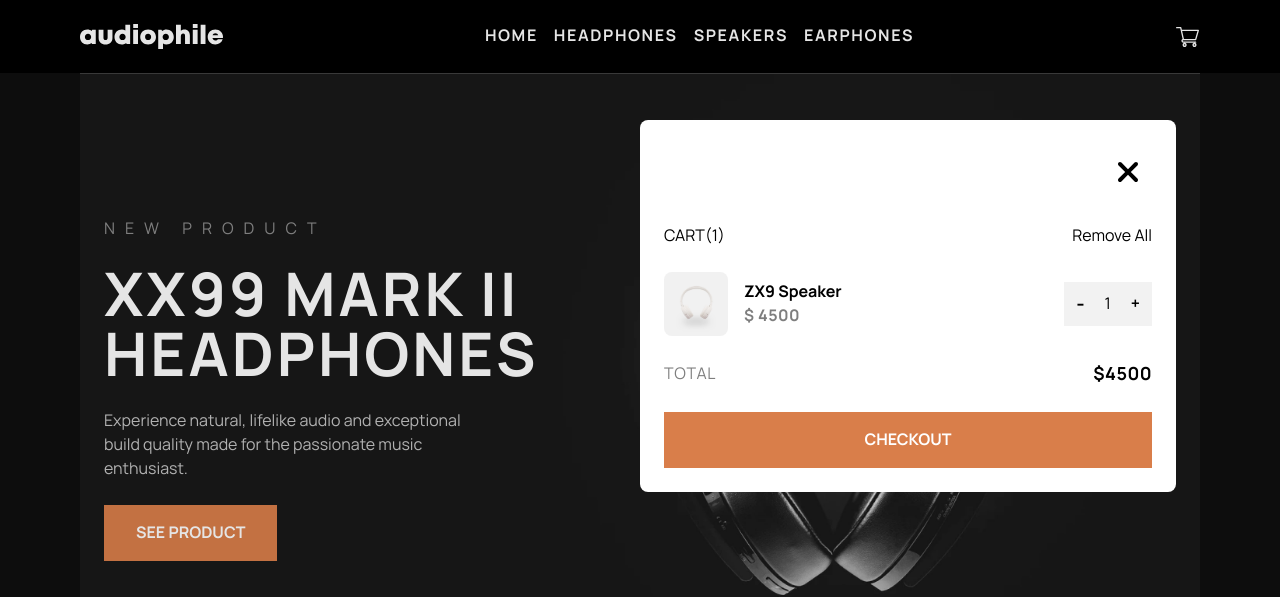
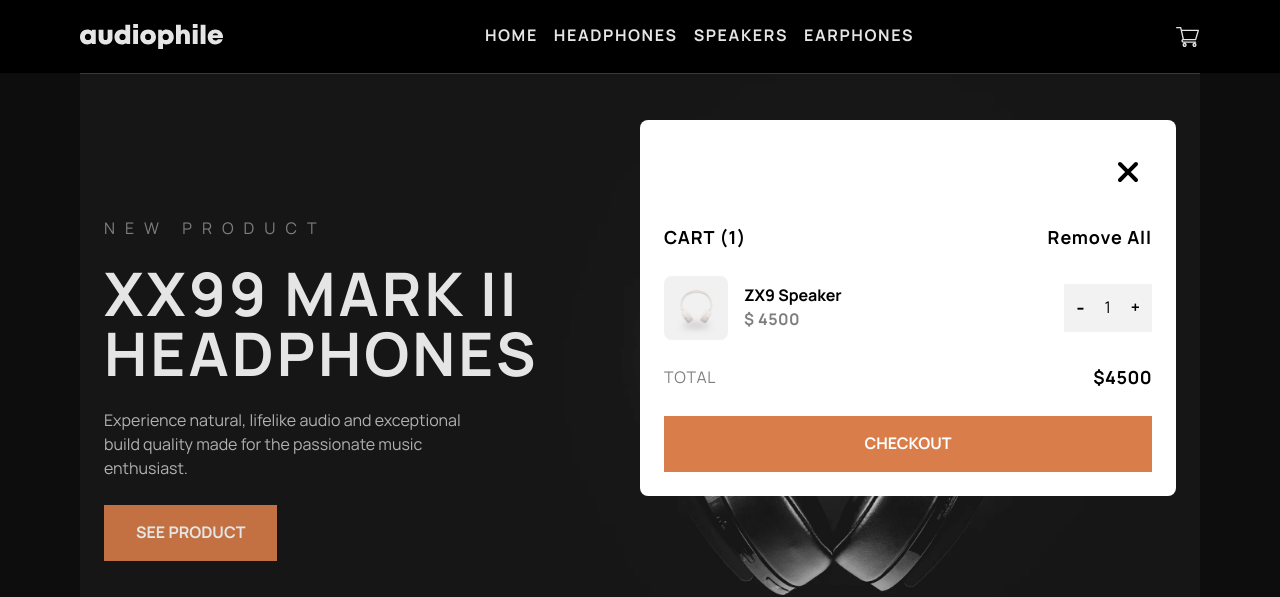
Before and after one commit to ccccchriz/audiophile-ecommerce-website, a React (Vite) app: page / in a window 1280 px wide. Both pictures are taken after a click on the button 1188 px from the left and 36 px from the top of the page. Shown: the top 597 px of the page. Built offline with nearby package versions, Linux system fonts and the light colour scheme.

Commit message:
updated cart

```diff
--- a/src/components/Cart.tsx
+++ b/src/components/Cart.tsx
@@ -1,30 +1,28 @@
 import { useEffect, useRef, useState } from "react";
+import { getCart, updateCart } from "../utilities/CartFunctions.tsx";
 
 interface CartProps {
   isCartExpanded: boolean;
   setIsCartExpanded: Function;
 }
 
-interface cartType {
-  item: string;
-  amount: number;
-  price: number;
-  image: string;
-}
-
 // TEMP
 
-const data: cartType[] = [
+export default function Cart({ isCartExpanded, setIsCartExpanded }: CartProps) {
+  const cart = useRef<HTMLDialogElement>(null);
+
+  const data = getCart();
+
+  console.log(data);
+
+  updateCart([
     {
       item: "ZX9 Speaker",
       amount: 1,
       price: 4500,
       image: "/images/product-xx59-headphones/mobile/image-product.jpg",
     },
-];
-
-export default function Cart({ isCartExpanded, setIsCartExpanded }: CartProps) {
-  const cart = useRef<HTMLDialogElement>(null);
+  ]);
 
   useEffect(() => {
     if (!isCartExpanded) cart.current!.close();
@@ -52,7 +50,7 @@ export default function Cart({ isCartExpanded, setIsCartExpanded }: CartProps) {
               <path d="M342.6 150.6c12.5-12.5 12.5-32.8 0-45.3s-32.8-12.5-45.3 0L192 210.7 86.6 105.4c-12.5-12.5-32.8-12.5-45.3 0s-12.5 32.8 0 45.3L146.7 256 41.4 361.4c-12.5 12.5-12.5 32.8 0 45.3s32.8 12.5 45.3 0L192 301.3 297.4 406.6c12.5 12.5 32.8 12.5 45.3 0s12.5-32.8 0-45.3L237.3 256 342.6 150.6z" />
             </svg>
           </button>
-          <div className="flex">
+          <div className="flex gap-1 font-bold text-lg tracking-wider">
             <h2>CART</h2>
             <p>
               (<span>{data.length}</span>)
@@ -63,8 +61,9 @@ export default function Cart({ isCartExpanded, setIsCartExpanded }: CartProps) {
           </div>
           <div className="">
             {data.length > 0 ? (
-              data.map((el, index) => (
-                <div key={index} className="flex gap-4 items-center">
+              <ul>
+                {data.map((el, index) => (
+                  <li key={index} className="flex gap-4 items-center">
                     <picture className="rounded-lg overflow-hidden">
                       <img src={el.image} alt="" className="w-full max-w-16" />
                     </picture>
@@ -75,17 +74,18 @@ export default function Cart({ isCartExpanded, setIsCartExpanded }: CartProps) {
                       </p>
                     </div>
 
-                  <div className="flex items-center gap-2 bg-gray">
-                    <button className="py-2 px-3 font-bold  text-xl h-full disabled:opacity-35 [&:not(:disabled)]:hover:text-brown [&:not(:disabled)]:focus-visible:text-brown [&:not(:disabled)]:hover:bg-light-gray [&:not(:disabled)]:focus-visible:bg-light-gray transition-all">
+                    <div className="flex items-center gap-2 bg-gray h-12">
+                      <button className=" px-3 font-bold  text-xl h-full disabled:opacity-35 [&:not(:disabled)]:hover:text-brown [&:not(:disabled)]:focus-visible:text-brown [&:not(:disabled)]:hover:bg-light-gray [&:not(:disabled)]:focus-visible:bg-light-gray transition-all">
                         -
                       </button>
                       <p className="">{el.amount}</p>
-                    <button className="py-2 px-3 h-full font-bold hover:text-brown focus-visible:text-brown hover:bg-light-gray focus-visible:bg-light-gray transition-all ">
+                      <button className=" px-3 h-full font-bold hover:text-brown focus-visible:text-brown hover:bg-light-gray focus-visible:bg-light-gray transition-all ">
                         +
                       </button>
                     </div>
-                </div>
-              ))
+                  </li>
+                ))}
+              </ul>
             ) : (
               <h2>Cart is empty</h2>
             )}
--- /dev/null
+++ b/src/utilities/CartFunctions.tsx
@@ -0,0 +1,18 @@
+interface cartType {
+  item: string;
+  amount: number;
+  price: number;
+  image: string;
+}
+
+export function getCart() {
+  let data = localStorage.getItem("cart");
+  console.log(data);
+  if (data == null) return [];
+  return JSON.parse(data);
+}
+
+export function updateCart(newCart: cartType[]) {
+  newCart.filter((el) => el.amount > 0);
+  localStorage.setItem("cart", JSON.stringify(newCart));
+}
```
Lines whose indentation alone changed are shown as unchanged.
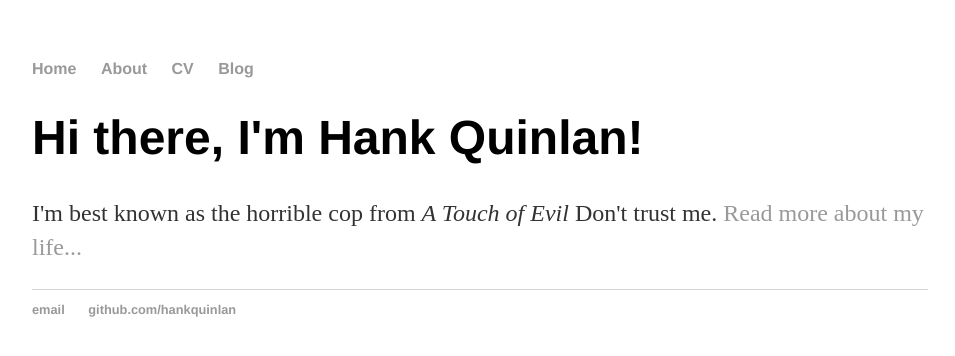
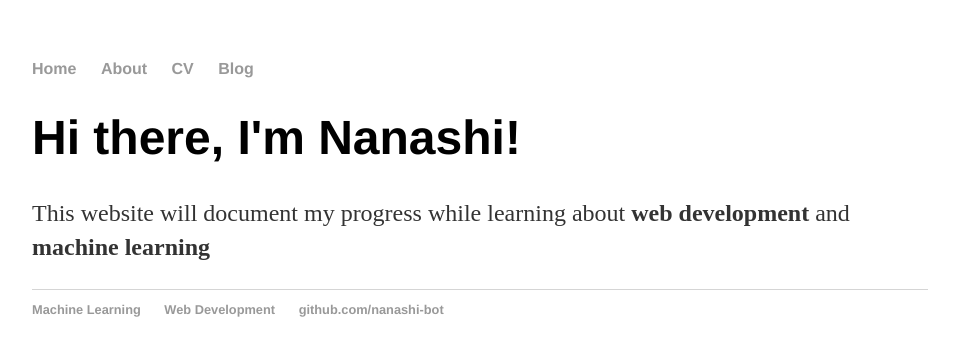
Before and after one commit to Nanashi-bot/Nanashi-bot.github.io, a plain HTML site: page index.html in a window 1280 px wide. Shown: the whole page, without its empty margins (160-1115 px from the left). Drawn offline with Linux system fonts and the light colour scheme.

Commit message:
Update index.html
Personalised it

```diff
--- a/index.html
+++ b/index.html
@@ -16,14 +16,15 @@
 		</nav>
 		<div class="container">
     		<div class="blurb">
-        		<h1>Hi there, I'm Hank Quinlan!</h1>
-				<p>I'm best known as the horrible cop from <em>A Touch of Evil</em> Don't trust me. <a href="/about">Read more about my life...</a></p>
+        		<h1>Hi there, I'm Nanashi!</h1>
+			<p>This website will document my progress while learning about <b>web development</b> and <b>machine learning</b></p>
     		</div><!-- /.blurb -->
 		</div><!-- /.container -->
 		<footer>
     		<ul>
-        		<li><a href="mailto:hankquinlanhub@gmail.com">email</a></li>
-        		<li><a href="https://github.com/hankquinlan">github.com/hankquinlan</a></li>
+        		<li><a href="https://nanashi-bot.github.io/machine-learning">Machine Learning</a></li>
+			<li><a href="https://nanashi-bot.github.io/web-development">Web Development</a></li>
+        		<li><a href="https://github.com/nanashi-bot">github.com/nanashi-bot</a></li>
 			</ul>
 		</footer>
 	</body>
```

-*-*-

**Work order:**
Show each line of the records above containing "data".

**Task result:**
-const data: cartType[] = [
+  const data = getCart();
+  console.log(data);
               (<span>{data.length}</span>)
             {data.length > 0 ? (
-              data.map((el, index) => (
+                {data.map((el, index) => (
+  let data = localStorage.getItem("cart");
+  console.log(data);
+  if (data == null) return [];
+  return JSON.parse(data);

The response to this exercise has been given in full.